What to work on: The entries below are to be written out again without alteration.

Data under study:
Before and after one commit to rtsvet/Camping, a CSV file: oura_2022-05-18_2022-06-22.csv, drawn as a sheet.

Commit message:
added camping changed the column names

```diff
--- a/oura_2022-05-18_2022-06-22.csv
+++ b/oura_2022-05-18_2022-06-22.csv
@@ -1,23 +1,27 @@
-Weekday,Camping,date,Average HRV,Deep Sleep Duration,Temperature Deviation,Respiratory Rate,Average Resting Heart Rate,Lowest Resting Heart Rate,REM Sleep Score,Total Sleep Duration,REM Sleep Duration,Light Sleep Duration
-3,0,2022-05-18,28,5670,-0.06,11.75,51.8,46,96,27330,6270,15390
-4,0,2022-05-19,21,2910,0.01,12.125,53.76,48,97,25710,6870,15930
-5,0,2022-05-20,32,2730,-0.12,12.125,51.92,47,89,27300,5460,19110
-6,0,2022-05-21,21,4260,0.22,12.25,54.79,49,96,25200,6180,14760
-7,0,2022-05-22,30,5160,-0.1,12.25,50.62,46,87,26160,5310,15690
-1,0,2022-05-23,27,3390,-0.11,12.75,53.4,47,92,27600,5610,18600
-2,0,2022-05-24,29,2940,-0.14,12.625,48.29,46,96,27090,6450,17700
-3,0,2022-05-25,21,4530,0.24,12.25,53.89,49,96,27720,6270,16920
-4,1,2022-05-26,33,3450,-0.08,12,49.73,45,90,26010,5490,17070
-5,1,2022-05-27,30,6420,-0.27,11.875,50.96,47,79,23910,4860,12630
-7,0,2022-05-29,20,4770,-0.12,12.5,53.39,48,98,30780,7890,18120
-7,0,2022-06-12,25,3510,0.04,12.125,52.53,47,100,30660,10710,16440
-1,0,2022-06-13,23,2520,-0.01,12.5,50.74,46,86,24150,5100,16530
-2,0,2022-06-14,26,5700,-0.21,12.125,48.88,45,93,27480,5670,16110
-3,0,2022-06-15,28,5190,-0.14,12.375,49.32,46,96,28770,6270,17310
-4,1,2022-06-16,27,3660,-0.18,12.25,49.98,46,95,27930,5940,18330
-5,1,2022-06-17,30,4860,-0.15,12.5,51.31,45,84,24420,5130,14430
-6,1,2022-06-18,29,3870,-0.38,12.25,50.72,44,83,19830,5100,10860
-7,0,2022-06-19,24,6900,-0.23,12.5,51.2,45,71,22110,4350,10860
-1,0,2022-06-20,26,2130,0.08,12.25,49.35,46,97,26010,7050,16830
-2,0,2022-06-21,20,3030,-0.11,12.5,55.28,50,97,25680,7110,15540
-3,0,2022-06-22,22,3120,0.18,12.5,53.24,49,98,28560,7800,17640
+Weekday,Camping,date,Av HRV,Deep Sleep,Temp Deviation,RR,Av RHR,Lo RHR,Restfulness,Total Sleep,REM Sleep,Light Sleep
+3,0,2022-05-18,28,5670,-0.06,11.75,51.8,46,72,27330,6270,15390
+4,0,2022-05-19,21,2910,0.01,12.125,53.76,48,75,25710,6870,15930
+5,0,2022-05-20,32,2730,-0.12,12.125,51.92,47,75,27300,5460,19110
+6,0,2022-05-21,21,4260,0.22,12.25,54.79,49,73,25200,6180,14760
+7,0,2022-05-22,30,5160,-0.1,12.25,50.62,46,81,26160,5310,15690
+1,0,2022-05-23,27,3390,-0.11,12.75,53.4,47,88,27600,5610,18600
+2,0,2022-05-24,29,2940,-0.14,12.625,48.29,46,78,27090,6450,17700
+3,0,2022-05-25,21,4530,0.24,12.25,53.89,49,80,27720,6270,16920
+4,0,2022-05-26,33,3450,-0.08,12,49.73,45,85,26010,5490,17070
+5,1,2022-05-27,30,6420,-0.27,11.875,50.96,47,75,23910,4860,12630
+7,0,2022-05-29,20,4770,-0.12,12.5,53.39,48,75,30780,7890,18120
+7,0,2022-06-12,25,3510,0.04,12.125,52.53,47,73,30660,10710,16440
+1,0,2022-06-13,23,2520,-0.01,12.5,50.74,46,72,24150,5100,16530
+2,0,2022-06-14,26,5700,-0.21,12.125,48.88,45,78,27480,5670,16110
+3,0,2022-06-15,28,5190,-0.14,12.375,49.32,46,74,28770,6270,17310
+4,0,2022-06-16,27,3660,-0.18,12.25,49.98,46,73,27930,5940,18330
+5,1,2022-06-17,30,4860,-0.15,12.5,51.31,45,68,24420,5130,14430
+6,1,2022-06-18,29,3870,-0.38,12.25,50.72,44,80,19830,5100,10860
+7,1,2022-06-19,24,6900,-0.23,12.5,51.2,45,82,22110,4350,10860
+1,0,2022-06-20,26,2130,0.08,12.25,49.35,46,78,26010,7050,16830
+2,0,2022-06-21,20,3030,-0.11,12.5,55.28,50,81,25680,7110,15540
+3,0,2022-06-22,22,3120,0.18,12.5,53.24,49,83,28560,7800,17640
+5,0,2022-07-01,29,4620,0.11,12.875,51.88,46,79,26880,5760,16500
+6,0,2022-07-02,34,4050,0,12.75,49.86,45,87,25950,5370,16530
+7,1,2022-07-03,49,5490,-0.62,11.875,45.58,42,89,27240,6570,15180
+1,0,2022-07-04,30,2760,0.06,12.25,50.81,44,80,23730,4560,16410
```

Task solution:
Before and after one commit to rtsvet/Camping, a CSV file: oura_2022-05-18_2022-06-22.csv, drawn as a sheet.

Commit message:
added camping changed the column names

```diff
--- a/oura_2022-05-18_2022-06-22.csv
+++ b/oura_2022-05-18_2022-06-22.csv
@@ -1,23 +1,27 @@
-Weekday,Camping,date,Average HRV,Deep Sleep Duration,Temperature Deviation,Respiratory Rate,Average Resting Heart Rate,Lowest Resting Heart Rate,REM Sleep Score,Total Sleep Duration,REM Sleep Duration,Light Sleep Duration
-3,0,2022-05-18,28,5670,-0.06,11.75,51.8,46,96,27330,6270,15390
-4,0,2022-05-19,21,2910,0.01,12.125,53.76,48,97,25710,6870,15930
-5,0,2022-05-20,32,2730,-0.12,12.125,51.92,47,89,27300,5460,19110
-6,0,2022-05-21,21,4260,0.22,12.25,54.79,49,96,25200,6180,14760
-7,0,2022-05-22,30,5160,-0.1,12.25,50.62,46,87,26160,5310,15690
-1,0,2022-05-23,27,3390,-0.11,12.75,53.4,47,92,27600,5610,18600
-2,0,2022-05-24,29,2940,-0.14,12.625,48.29,46,96,27090,6450,17700
-3,0,2022-05-25,21,4530,0.24,12.25,53.89,49,96,27720,6270,16920
-4,1,2022-05-26,33,3450,-0.08,12,49.73,45,90,26010,5490,17070
-5,1,2022-05-27,30,6420,-0.27,11.875,50.96,47,79,23910,4860,12630
-7,0,2022-05-29,20,4770,-0.12,12.5,53.39,48,98,30780,7890,18120
-7,0,2022-06-12,25,3510,0.04,12.125,52.53,47,100,30660,10710,16440
-1,0,2022-06-13,23,2520,-0.01,12.5,50.74,46,86,24150,5100,16530
-2,0,2022-06-14,26,5700,-0.21,12.125,48.88,45,93,27480,5670,16110
-3,0,2022-06-15,28,5190,-0.14,12.375,49.32,46,96,28770,6270,17310
-4,1,2022-06-16,27,3660,-0.18,12.25,49.98,46,95,27930,5940,18330
-5,1,2022-06-17,30,4860,-0.15,12.5,51.31,45,84,24420,5130,14430
-6,1,2022-06-18,29,3870,-0.38,12.25,50.72,44,83,19830,5100,10860
-7,0,2022-06-19,24,6900,-0.23,12.5,51.2,45,71,22110,4350,10860
-1,0,2022-06-20,26,2130,0.08,12.25,49.35,46,97,26010,7050,16830
-2,0,2022-06-21,20,3030,-0.11,12.5,55.28,50,97,25680,7110,15540
-3,0,2022-06-22,22,3120,0.18,12.5,53.24,49,98,28560,7800,17640
+Weekday,Camping,date,Av HRV,Deep Sleep,Temp Deviation,RR,Av RHR,Lo RHR,Restfulness,Total Sleep,REM Sleep,Light Sleep
+3,0,2022-05-18,28,5670,-0.06,11.75,51.8,46,72,27330,6270,15390
+4,0,2022-05-19,21,2910,0.01,12.125,53.76,48,75,25710,6870,15930
+5,0,2022-05-20,32,2730,-0.12,12.125,51.92,47,75,27300,5460,19110
+6,0,2022-05-21,21,4260,0.22,12.25,54.79,49,73,25200,6180,14760
+7,0,2022-05-22,30,5160,-0.1,12.25,50.62,46,81,26160,5310,15690
+1,0,2022-05-23,27,3390,-0.11,12.75,53.4,47,88,27600,5610,18600
+2,0,2022-05-24,29,2940,-0.14,12.625,48.29,46,78,27090,6450,17700
+3,0,2022-05-25,21,4530,0.24,12.25,53.89,49,80,27720,6270,16920
+4,0,2022-05-26,33,3450,-0.08,12,49.73,45,85,26010,5490,17070
+5,1,2022-05-27,30,6420,-0.27,11.875,50.96,47,75,23910,4860,12630
+7,0,2022-05-29,20,4770,-0.12,12.5,53.39,48,75,30780,7890,18120
+7,0,2022-06-12,25,3510,0.04,12.125,52.53,47,73,30660,10710,16440
+1,0,2022-06-13,23,2520,-0.01,12.5,50.74,46,72,24150,5100,16530
+2,0,2022-06-14,26,5700,-0.21,12.125,48.88,45,78,27480,5670,16110
+3,0,2022-06-15,28,5190,-0.14,12.375,49.32,46,74,28770,6270,17310
+4,0,2022-06-16,27,3660,-0.18,12.25,49.98,46,73,27930,5940,18330
+5,1,2022-06-17,30,4860,-0.15,12.5,51.31,45,68,24420,5130,14430
+6,1,2022-06-18,29,3870,-0.38,12.25,50.72,44,80,19830,5100,10860
+7,1,2022-06-19,24,6900,-0.23,12.5,51.2,45,82,22110,4350,10860
+1,0,2022-06-20,26,2130,0.08,12.25,49.35,46,78,26010,7050,16830
+2,0,2022-06-21,20,3030,-0.11,12.5,55.28,50,81,25680,7110,15540
+3,0,2022-06-22,22,3120,0.18,12.5,53.24,49,83,28560,7800,17640
+5,0,2022-07-01,29,4620,0.11,12.875,51.88,46,79,26880,5760,16500
+6,0,2022-07-02,34,4050,0,12.75,49.86,45,87,25950,5370,16530
+7,1,2022-07-03,49,5490,-0.62,11.875,45.58,42,89,27240,6570,15180
+1,0,2022-07-04,30,2760,0.06,12.25,50.81,44,80,23730,4560,16410
```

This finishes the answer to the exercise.